▶ **WHAT THE EXERCISE ASKS**
Among the entries that follow, find every line with the word "HEIGHT" and copy it.

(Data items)
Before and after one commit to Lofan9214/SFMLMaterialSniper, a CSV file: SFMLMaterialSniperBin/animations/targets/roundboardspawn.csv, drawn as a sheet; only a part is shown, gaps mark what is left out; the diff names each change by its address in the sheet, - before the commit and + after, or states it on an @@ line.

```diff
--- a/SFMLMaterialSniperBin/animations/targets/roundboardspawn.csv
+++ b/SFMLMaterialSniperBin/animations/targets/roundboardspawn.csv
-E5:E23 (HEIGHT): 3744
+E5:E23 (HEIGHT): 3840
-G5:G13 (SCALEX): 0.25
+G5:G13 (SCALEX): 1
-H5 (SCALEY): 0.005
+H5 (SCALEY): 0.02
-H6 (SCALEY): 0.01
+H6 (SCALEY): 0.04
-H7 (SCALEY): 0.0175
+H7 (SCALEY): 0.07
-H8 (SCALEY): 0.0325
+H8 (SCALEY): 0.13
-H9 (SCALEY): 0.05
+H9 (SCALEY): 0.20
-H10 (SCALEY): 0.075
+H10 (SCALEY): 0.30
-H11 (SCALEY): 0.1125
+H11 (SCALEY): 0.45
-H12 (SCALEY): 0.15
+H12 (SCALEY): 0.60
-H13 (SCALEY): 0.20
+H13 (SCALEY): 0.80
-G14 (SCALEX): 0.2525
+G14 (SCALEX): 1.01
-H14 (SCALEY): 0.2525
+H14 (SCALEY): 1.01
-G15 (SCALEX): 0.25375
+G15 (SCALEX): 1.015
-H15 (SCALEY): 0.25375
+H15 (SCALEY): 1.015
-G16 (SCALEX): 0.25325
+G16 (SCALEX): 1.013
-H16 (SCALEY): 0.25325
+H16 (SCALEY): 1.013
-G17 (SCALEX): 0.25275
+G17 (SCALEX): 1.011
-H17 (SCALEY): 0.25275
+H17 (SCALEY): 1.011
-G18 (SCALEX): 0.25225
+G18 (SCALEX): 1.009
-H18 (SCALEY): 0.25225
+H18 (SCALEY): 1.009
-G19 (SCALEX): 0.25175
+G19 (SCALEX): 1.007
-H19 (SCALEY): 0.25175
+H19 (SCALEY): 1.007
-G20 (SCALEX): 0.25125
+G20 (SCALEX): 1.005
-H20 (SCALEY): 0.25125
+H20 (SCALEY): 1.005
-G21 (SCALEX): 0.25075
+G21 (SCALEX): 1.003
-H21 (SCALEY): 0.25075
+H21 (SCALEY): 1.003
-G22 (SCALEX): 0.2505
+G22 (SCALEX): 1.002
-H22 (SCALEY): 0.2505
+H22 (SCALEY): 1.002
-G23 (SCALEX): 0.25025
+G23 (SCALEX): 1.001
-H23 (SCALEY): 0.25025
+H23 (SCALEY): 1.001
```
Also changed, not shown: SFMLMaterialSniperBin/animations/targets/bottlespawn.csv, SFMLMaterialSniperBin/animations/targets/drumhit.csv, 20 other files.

▶ **EXERCISE OUTPUT**
-E5:E23 (HEIGHT): 3744
+E5:E23 (HEIGHT): 3840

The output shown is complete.